■ **PROMPT**
The answer must reproduce the listing exactly, with every picture left out.
>>
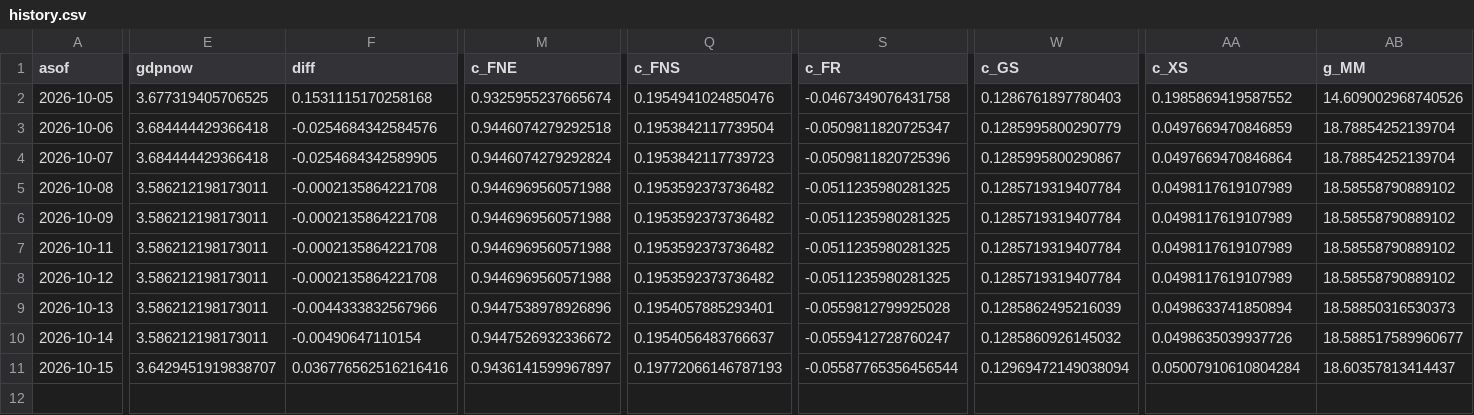
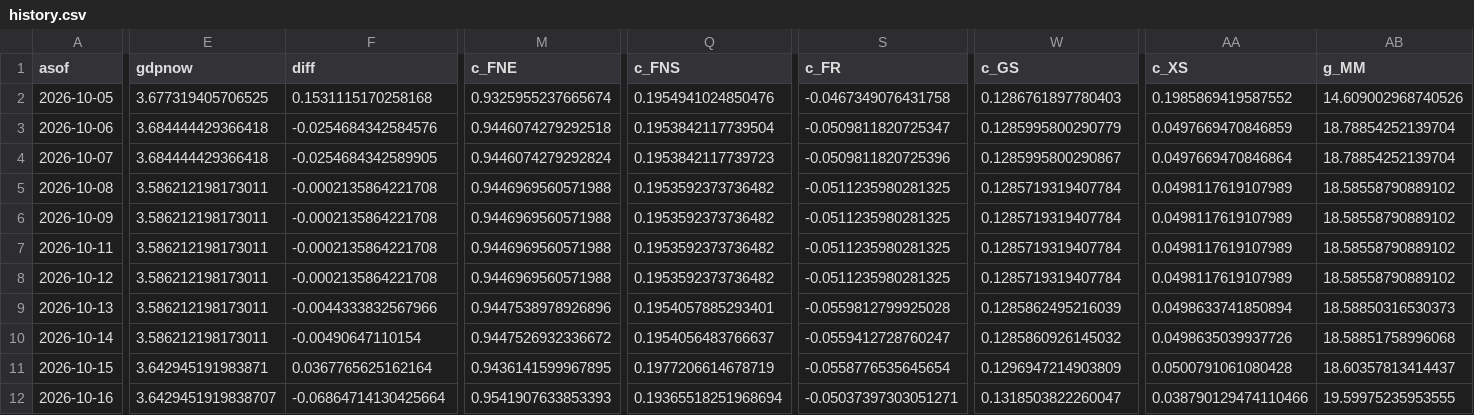
Before and after one commit to michaeltkiley/gdpnow-replication, a CSV file: docs/data/history.csv, drawn as a sheet; only a part is shown, gaps mark what is left out; rows hold the shown columns only; the diff covers the shown part only; the diff names each change by its address in the sheet, - before the commit and + after, or states it on an @@ line.

```diff
--- a/docs/data/history.csv
+++ b/docs/data/history.csv
-AB10 (g_MM): 18.588517589960677
+AB10 (g_MM): 18.58851758996068
-E11 (gdpnow): 3.6429451919838707
+E11 (gdpnow): 3.642945191983871
-F11 (diff): 0.036776562516216416
+F11 (diff): 0.0367765625162164
-M11 (c_FNE): 0.9436141599967897
+M11 (c_FNE): 0.9436141599967895
-Q11 (c_FNS): 0.19772066146787193
+Q11 (c_FNS): 0.1977206614678719
-S11 (c_FR): -0.05587765356456544
+S11 (c_FR): -0.0558776535645654
-W11 (c_GS): 0.12969472149038094
+W11 (c_GS): 0.1296947214903809
-AA11 (c_XS): 0.05007910610804284
+AA11 (c_XS): 0.0500791061080428
+row 12: 2026-10-16 | 3.6429451919838707 | -0.06864714130425664 | 0.9541907633853393 | 0.19365518251968694 | -0.05037397303051271 | 0.1318503822260047 | 0.038790129474110466 | 19.59975235953555
```
Also changed, not shown: 8 edited cells elsewhere in this file, docs/data/next/history.csv, 4 other files.
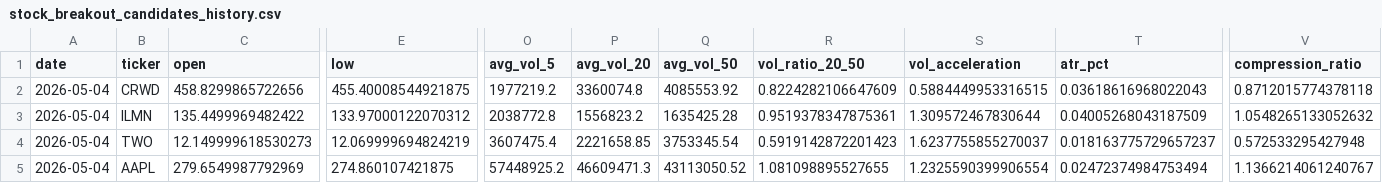
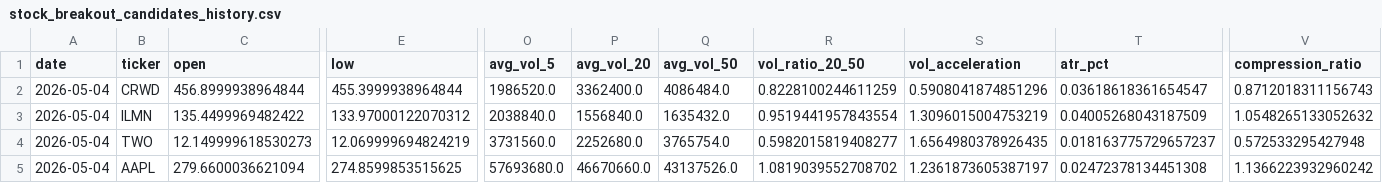
Before and after one commit to mrpink970/sector-research-system, a CSV file: data/stocks/stock_breakout_candidates_history.csv, drawn as a sheet; only a part is shown, gaps mark what is left out; the diff covers the shown part only; the diff names each change by its address in the sheet, - before the commit and + after, or states it on an @@ line.

```diff
--- a/data/stocks/stock_breakout_candidates_history.csv
+++ b/data/stocks/stock_breakout_candidates_history.csv
-C2 (open): 458.8299865722656
+C2 (open): 456.8999938964844
-E2 (low): 455.40008544921875
+E2 (low): 455.3999938964844
-O2 (avg_vol_5): 1977219.2
+O2 (avg_vol_5): 1986520.0
-P2 (avg_vol_20): 3360074.8
+P2 (avg_vol_20): 3362400.0
-Q2 (avg_vol_50): 4085553.92
+Q2 (avg_vol_50): 4086484.0
-R2 (vol_ratio_20_50): 0.8224282106647609
+R2 (vol_ratio_20_50): 0.8228100244611259
-S2 (vol_acceleration): 0.5884449953316515
+S2 (vol_acceleration): 0.5908041874851296
-T2 (atr_pct): 0.03618616968022043
+T2 (atr_pct): 0.03618618361654547
-V2 (compression_ratio): 0.8712015774378118
+V2 (compression_ratio): 0.8712018311156743
-O3 (avg_vol_5): 2038772.8
+O3 (avg_vol_5): 2038840.0
-P3 (avg_vol_20): 1556823.2
+P3 (avg_vol_20): 1556840.0
-Q3 (avg_vol_50): 1635425.28
+Q3 (avg_vol_50): 1635432.0
-R3 (vol_ratio_20_50): 0.9519378347875361
+R3 (vol_ratio_20_50): 0.9519441957843554
-S3 (vol_acceleration): 1.309572467830644
+S3 (vol_acceleration): 1.3096015004753219
-O4 (avg_vol_5): 3607475.4
+O4 (avg_vol_5): 3731560.0
-P4 (avg_vol_20): 2221658.85
+P4 (avg_vol_20): 2252680.0
-Q4 (avg_vol_50): 3753345.54
+Q4 (avg_vol_50): 3765754.0
-R4 (vol_ratio_20_50): 0.5919142872201423
+R4 (vol_ratio_20_50): 0.5982015819408277
-S4 (vol_acceleration): 1.6237755855270037
+S4 (vol_acceleration): 1.6564980378926435
-C5 (open): 279.6549987792969
+C5 (open): 279.6600036621094
-E5 (low): 274.860107421875
+E5 (low): 274.8599853515625
-O5 (avg_vol_5): 57448925.2
+O5 (avg_vol_5): 57693680.0
-P5 (avg_vol_20): 46609471.3
+P5 (avg_vol_20): 46670660.0
-Q5 (avg_vol_50): 43113050.52
+Q5 (avg_vol_50): 43137526.0
-R5 (vol_ratio_20_50): 1.081098895527655
+R5 (vol_ratio_20_50): 1.0819039552708702
-S5 (vol_acceleration): 1.2325590399906554
+S5 (vol_acceleration): 1.2361873605387197
-T5 (atr_pct): 0.02472374984753494
+T5 (atr_pct): 0.02472378134451308
-V5 (compression_ratio): 1.1366214061240767
+V5 (compression_ratio): 1.1366223932960242
```
Also changed, not shown: 94 edited cells elsewhere in this file, data/stocks/dashboard_data.csv, data/stocks/pending_entries.csv, 6 other files.
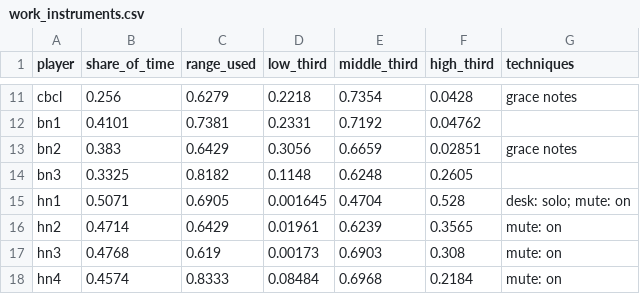
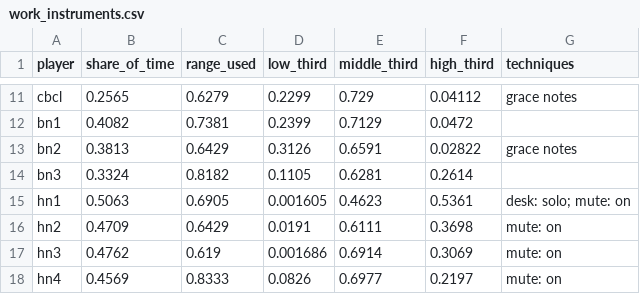
Before and after one commit to collide2954/night-music-for-orchestra, a CSV file: research/measured/work_instruments.csv, drawn as a sheet; only a part is shown, gaps mark what is left out; the diff covers the shown part only; the diff names each change by its address in the sheet, - before the commit and + after, or states it on an @@ line.

```diff
--- a/research/measured/work_instruments.csv
+++ b/research/measured/work_instruments.csv
-B11 (share_of_time): 0.256
+B11 (share_of_time): 0.2565
-D11 (low_third): 0.2218
+D11 (low_third): 0.2299
-E11 (middle_third): 0.7354
+E11 (middle_third): 0.729
-F11 (high_third): 0.0428
+F11 (high_third): 0.04112
-B12 (share_of_time): 0.4101
+B12 (share_of_time): 0.4082
-D12 (low_third): 0.2331
+D12 (low_third): 0.2399
-E12 (middle_third): 0.7192
+E12 (middle_third): 0.7129
-F12 (high_third): 0.04762
+F12 (high_third): 0.0472
-B13 (share_of_time): 0.383
+B13 (share_of_time): 0.3813
-D13 (low_third): 0.3056
+D13 (low_third): 0.3126
-E13 (middle_third): 0.6659
+E13 (middle_third): 0.6591
-F13 (high_third): 0.02851
+F13 (high_third): 0.02822
-B14 (share_of_time): 0.3325
+B14 (share_of_time): 0.3324
-D14 (low_third): 0.1148
+D14 (low_third): 0.1105
-E14 (middle_third): 0.6248
+E14 (middle_third): 0.6281
-F14 (high_third): 0.2605
+F14 (high_third): 0.2614
-B15 (share_of_time): 0.5071
+B15 (share_of_time): 0.5063
-D15 (low_third): 0.001645
+D15 (low_third): 0.001605
-E15 (middle_third): 0.4704
+E15 (middle_third): 0.4623
-F15 (high_third): 0.528
+F15 (high_third): 0.5361
-B16 (share_of_time): 0.4714
+B16 (share_of_time): 0.4709
-D16 (low_third): 0.01961
+D16 (low_third): 0.0191
-E16 (middle_third): 0.6239
+E16 (middle_third): 0.6111
-F16 (high_third): 0.3565
+F16 (high_third): 0.3698
-B17 (share_of_time): 0.4768
+B17 (share_of_time): 0.4762
-D17 (low_third): 0.00173
+D17 (low_third): 0.001686
-E17 (middle_third): 0.6903
+E17 (middle_third): 0.6914
-F17 (high_third): 0.308
+F17 (high_third): 0.3069
-B18 (share_of_time): 0.4574
+B18 (share_of_time): 0.4569
-D18 (low_third): 0.08484
+D18 (low_third): 0.0826
-E18 (middle_third): 0.6968
+E18 (middle_third): 0.6977
-F18 (high_third): 0.2184
+F18 (high_third): 0.2197
```
Also changed, not shown: 123 edited cells elsewhere in this file, research/measured/work_harmony.csv, research/measured/work_repetition.csv, 13 other files.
<<
■ **PROBLEM SOLUTION**
Before and after one commit to michaeltkiley/gdpnow-replication, a CSV file: docs/data/history.csv, drawn as a sheet; only a part is shown, gaps mark what is left out; rows hold the shown columns only; the diff covers the shown part only; the diff names each change by its address in the sheet, - before the commit and + after, or states it on an @@ line.

```diff
--- a/docs/data/history.csv
+++ b/docs/data/history.csv
-AB10 (g_MM): 18.588517589960677
+AB10 (g_MM): 18.58851758996068
-E11 (gdpnow): 3.6429451919838707
+E11 (gdpnow): 3.642945191983871
-F11 (diff): 0.036776562516216416
+F11 (diff): 0.0367765625162164
-M11 (c_FNE): 0.9436141599967897
+M11 (c_FNE): 0.9436141599967895
-Q11 (c_FNS): 0.19772066146787193
+Q11 (c_FNS): 0.1977206614678719
-S11 (c_FR): -0.05587765356456544
+S11 (c_FR): -0.0558776535645654
-W11 (c_GS): 0.12969472149038094
+W11 (c_GS): 0.1296947214903809
-AA11 (c_XS): 0.05007910610804284
+AA11 (c_XS): 0.0500791061080428
+row 12: 2026-10-16 | 3.6429451919838707 | -0.06864714130425664 | 0.9541907633853393 | 0.19365518251968694 | -0.05037397303051271 | 0.1318503822260047 | 0.038790129474110466 | 19.59975235953555
```
Also changed, not shown: 8 edited cells elsewhere in this file, docs/data/next/history.csv, 4 other files.
Before and after one commit to mrpink970/sector-research-system, a CSV file: data/stocks/stock_breakout_candidates_history.csv, drawn as a sheet; only a part is shown, gaps mark what is left out; the diff covers the shown part only; the diff names each change by its address in the sheet, - before the commit and + after, or states it on an @@ line.

```diff
--- a/data/stocks/stock_breakout_candidates_history.csv
+++ b/data/stocks/stock_breakout_candidates_history.csv
-C2 (open): 458.8299865722656
+C2 (open): 456.8999938964844
-E2 (low): 455.40008544921875
+E2 (low): 455.3999938964844
-O2 (avg_vol_5): 1977219.2
+O2 (avg_vol_5): 1986520.0
-P2 (avg_vol_20): 3360074.8
+P2 (avg_vol_20): 3362400.0
-Q2 (avg_vol_50): 4085553.92
+Q2 (avg_vol_50): 4086484.0
-R2 (vol_ratio_20_50): 0.8224282106647609
+R2 (vol_ratio_20_50): 0.8228100244611259
-S2 (vol_acceleration): 0.5884449953316515
+S2 (vol_acceleration): 0.5908041874851296
-T2 (atr_pct): 0.03618616968022043
+T2 (atr_pct): 0.03618618361654547
-V2 (compression_ratio): 0.8712015774378118
+V2 (compression_ratio): 0.8712018311156743
-O3 (avg_vol_5): 2038772.8
+O3 (avg_vol_5): 2038840.0
-P3 (avg_vol_20): 1556823.2
+P3 (avg_vol_20): 1556840.0
-Q3 (avg_vol_50): 1635425.28
+Q3 (avg_vol_50): 1635432.0
-R3 (vol_ratio_20_50): 0.9519378347875361
+R3 (vol_ratio_20_50): 0.9519441957843554
-S3 (vol_acceleration): 1.309572467830644
+S3 (vol_acceleration): 1.3096015004753219
-O4 (avg_vol_5): 3607475.4
+O4 (avg_vol_5): 3731560.0
-P4 (avg_vol_20): 2221658.85
+P4 (avg_vol_20): 2252680.0
-Q4 (avg_vol_50): 3753345.54
+Q4 (avg_vol_50): 3765754.0
-R4 (vol_ratio_20_50): 0.5919142872201423
+R4 (vol_ratio_20_50): 0.5982015819408277
-S4 (vol_acceleration): 1.6237755855270037
+S4 (vol_acceleration): 1.6564980378926435
-C5 (open): 279.6549987792969
+C5 (open): 279.6600036621094
-E5 (low): 274.860107421875
+E5 (low): 274.8599853515625
-O5 (avg_vol_5): 57448925.2
+O5 (avg_vol_5): 57693680.0
-P5 (avg_vol_20): 46609471.3
+P5 (avg_vol_20): 46670660.0
-Q5 (avg_vol_50): 43113050.52
+Q5 (avg_vol_50): 43137526.0
-R5 (vol_ratio_20_50): 1.081098895527655
+R5 (vol_ratio_20_50): 1.0819039552708702
-S5 (vol_acceleration): 1.2325590399906554
+S5 (vol_acceleration): 1.2361873605387197
-T5 (atr_pct): 0.02472374984753494
+T5 (atr_pct): 0.02472378134451308
-V5 (compression_ratio): 1.1366214061240767
+V5 (compression_ratio): 1.1366223932960242
```
Also changed, not shown: 94 edited cells elsewhere in this file, data/stocks/dashboard_data.csv, data/stocks/pending_entries.csv, 6 other files.
Before and after one commit to collide2954/night-music-for-orchestra, a CSV file: research/measured/work_instruments.csv, drawn as a sheet; only a part is shown, gaps mark what is left out; the diff covers the shown part only; the diff names each change by its address in the sheet, - before the commit and + after, or states it on an @@ line.

```diff
--- a/research/measured/work_instruments.csv
+++ b/research/measured/work_instruments.csv
-B11 (share_of_time): 0.256
+B11 (share_of_time): 0.2565
-D11 (low_third): 0.2218
+D11 (low_third): 0.2299
-E11 (middle_third): 0.7354
+E11 (middle_third): 0.729
-F11 (high_third): 0.0428
+F11 (high_third): 0.04112
-B12 (share_of_time): 0.4101
+B12 (share_of_time): 0.4082
-D12 (low_third): 0.2331
+D12 (low_third): 0.2399
-E12 (middle_third): 0.7192
+E12 (middle_third): 0.7129
-F12 (high_third): 0.04762
+F12 (high_third): 0.0472
-B13 (share_of_time): 0.383
+B13 (share_of_time): 0.3813
-D13 (low_third): 0.3056
+D13 (low_third): 0.3126
-E13 (middle_third): 0.6659
+E13 (middle_third): 0.6591
-F13 (high_third): 0.02851
+F13 (high_third): 0.02822
-B14 (share_of_time): 0.3325
+B14 (share_of_time): 0.3324
-D14 (low_third): 0.1148
+D14 (low_third): 0.1105
-E14 (middle_third): 0.6248
+E14 (middle_third): 0.6281
-F14 (high_third): 0.2605
+F14 (high_third): 0.2614
-B15 (share_of_time): 0.5071
+B15 (share_of_time): 0.5063
-D15 (low_third): 0.001645
+D15 (low_third): 0.001605
-E15 (middle_third): 0.4704
+E15 (middle_third): 0.4623
-F15 (high_third): 0.528
+F15 (high_third): 0.5361
-B16 (share_of_time): 0.4714
+B16 (share_of_time): 0.4709
-D16 (low_third): 0.01961
+D16 (low_third): 0.0191
-E16 (middle_third): 0.6239
+E16 (middle_third): 0.6111
-F16 (high_third): 0.3565
+F16 (high_third): 0.3698
-B17 (share_of_time): 0.4768
+B17 (share_of_time): 0.4762
-D17 (low_third): 0.00173
+D17 (low_third): 0.001686
-E17 (middle_third): 0.6903
+E17 (middle_third): 0.6914
-F17 (high_third): 0.308
+F17 (high_third): 0.3069
-B18 (share_of_time): 0.4574
+B18 (share_of_time): 0.4569
-D18 (low_third): 0.08484
+D18 (low_third): 0.0826
-E18 (middle_third): 0.6968
+E18 (middle_third): 0.6977
-F18 (high_third): 0.2184
+F18 (high_third): 0.2197
```
Also changed, not shown: 123 edited cells elsewhere in this file, research/measured/work_harmony.csv, research/measured/work_repetition.csv, 13 other files.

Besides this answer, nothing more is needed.